Task objective.
In the entries below, find the line with "to tahayparker/timecounts-dashboard, a" and the line with "Also changed, not shown: 1 other file.". Return those two lines and all lines between them, exactly.

Data provided.
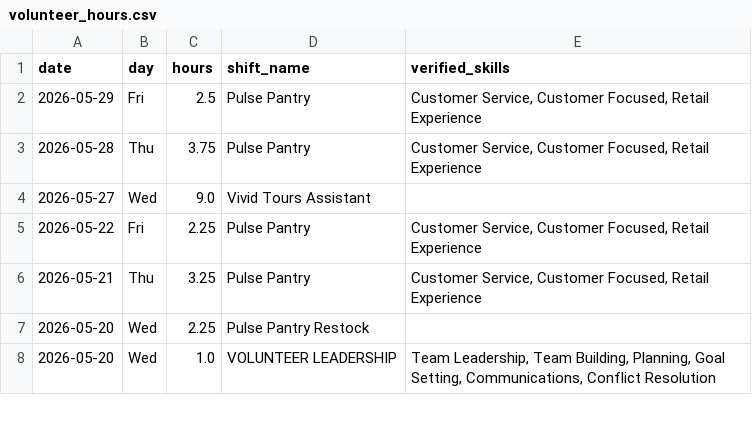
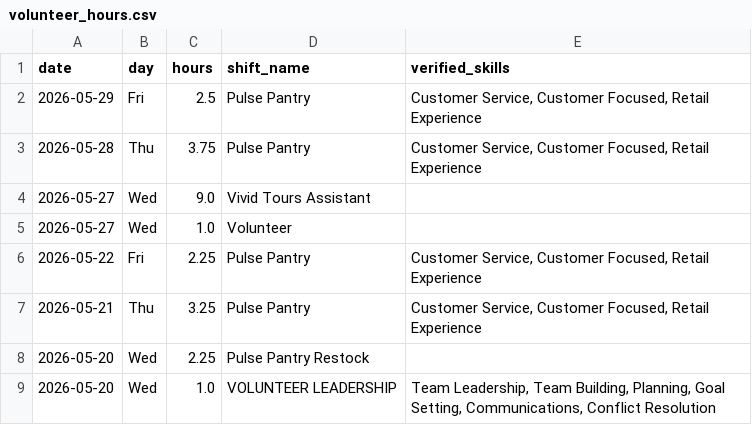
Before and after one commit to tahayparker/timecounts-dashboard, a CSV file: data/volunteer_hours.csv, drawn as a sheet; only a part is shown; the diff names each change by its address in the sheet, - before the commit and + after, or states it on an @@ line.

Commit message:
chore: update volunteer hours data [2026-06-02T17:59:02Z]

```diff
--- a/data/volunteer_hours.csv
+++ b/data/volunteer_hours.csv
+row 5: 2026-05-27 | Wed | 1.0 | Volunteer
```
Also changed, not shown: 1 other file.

==

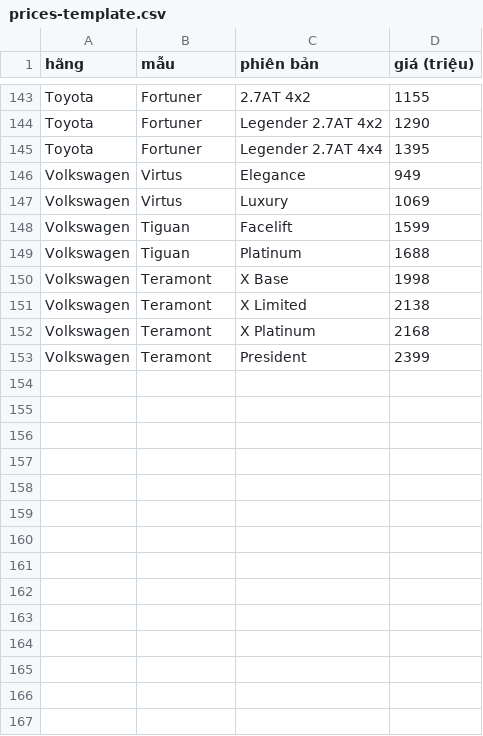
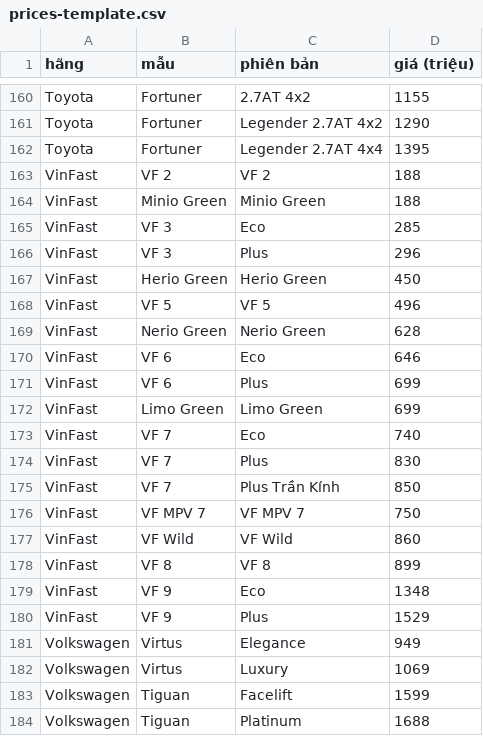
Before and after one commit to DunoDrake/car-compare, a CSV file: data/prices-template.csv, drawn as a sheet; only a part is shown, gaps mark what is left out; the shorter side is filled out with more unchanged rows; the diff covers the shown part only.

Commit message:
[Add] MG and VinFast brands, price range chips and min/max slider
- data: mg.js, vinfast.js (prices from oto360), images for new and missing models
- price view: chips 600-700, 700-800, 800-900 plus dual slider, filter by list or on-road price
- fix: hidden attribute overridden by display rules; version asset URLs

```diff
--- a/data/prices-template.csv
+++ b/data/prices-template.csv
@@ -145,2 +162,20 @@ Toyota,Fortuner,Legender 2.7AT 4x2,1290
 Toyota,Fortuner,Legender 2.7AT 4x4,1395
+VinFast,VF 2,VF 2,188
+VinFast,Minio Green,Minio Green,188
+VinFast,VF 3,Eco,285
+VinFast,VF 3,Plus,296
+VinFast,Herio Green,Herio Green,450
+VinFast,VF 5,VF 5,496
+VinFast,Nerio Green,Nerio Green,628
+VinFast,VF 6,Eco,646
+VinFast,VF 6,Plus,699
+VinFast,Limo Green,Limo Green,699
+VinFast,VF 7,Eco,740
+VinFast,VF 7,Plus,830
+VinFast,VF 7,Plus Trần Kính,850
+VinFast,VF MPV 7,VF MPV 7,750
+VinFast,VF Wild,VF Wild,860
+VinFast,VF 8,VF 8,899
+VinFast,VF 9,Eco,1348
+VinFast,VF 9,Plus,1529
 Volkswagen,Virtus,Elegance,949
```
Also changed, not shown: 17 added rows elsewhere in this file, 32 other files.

...

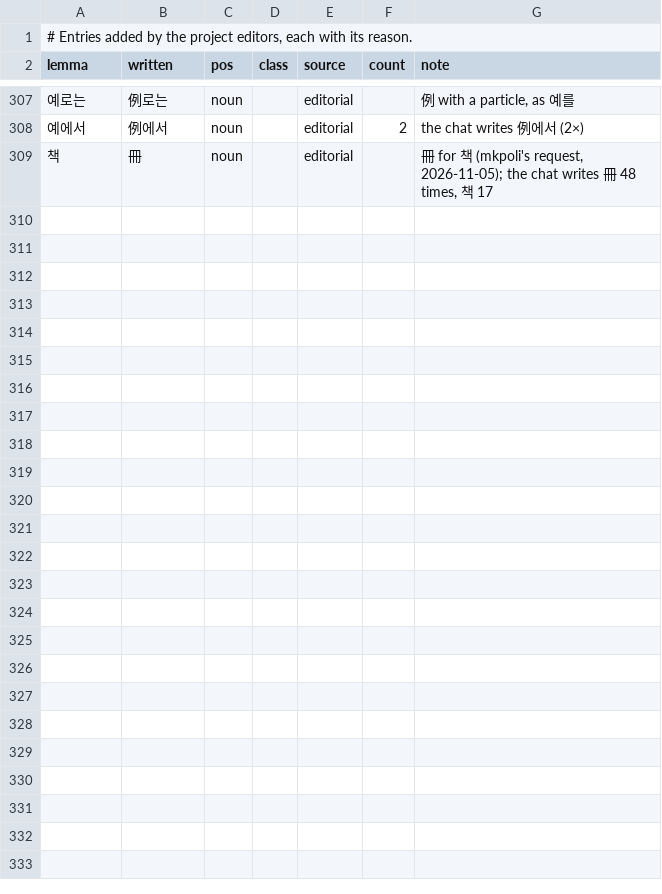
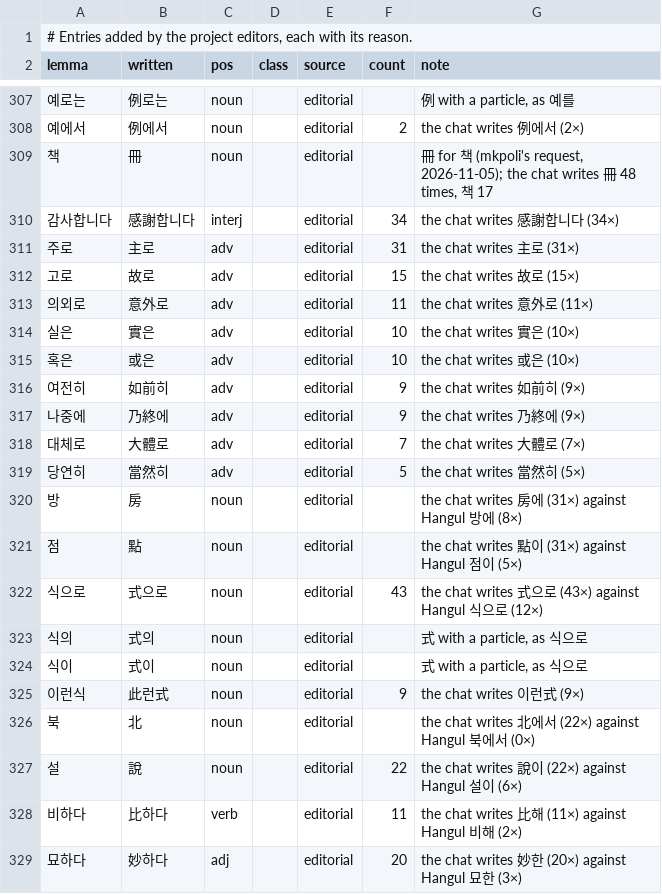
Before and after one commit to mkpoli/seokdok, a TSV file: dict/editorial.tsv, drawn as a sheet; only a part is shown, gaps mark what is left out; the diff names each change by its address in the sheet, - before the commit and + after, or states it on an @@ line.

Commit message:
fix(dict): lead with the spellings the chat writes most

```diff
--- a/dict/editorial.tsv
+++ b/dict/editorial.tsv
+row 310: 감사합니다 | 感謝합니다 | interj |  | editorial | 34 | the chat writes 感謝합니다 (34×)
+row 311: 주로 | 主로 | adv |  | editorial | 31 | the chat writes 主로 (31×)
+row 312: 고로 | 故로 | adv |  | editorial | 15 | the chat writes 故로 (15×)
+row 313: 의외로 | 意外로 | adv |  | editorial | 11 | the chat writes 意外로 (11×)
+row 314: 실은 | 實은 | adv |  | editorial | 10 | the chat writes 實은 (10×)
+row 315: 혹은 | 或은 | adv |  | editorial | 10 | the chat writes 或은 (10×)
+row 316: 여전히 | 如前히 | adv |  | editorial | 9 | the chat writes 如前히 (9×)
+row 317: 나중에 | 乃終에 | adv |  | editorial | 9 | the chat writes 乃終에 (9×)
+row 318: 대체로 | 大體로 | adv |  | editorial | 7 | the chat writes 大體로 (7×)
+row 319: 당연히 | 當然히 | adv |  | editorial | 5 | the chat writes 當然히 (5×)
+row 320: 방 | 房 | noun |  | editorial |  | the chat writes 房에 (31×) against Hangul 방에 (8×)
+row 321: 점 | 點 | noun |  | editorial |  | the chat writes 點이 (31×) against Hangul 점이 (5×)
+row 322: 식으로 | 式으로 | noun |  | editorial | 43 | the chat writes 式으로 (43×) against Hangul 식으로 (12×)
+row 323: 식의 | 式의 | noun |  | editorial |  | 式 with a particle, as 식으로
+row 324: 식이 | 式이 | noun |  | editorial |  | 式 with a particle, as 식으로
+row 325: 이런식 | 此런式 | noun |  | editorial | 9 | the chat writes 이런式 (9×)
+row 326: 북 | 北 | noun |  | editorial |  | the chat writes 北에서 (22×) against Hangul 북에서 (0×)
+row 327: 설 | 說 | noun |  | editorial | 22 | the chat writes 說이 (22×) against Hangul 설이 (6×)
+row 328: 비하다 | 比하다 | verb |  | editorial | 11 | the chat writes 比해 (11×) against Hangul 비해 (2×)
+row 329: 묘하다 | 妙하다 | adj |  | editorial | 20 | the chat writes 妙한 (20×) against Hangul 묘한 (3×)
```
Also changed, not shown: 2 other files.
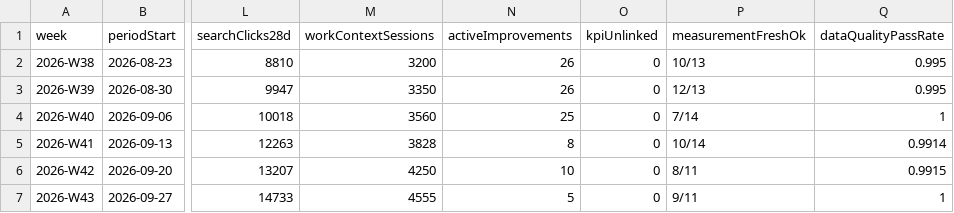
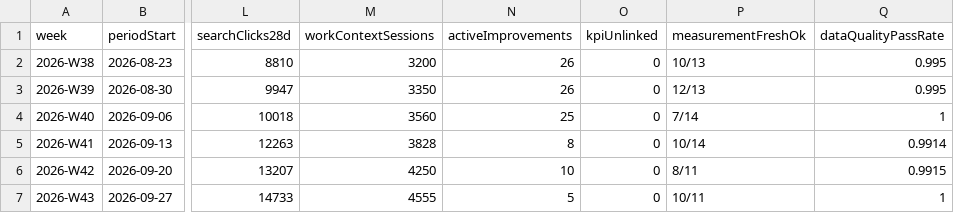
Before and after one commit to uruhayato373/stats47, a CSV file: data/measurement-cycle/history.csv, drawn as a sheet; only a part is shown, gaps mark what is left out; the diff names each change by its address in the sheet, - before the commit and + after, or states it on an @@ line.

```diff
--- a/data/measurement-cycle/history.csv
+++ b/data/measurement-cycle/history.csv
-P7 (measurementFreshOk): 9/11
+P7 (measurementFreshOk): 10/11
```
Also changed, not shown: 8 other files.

Written reply.
Before and after one commit to tahayparker/timecounts-dashboard, a CSV file: data/volunteer_hours.csv, drawn as a sheet; only a part is shown; the diff names each change by its address in the sheet, - before the commit and + after, or states it on an @@ line.

Commit message:
chore: update volunteer hours data [2026-06-02T17:59:02Z]

```diff
--- a/data/volunteer_hours.csv
+++ b/data/volunteer_hours.csv
+row 5: 2026-05-27 | Wed | 1.0 | Volunteer
```
Also changed, not shown: 1 other file.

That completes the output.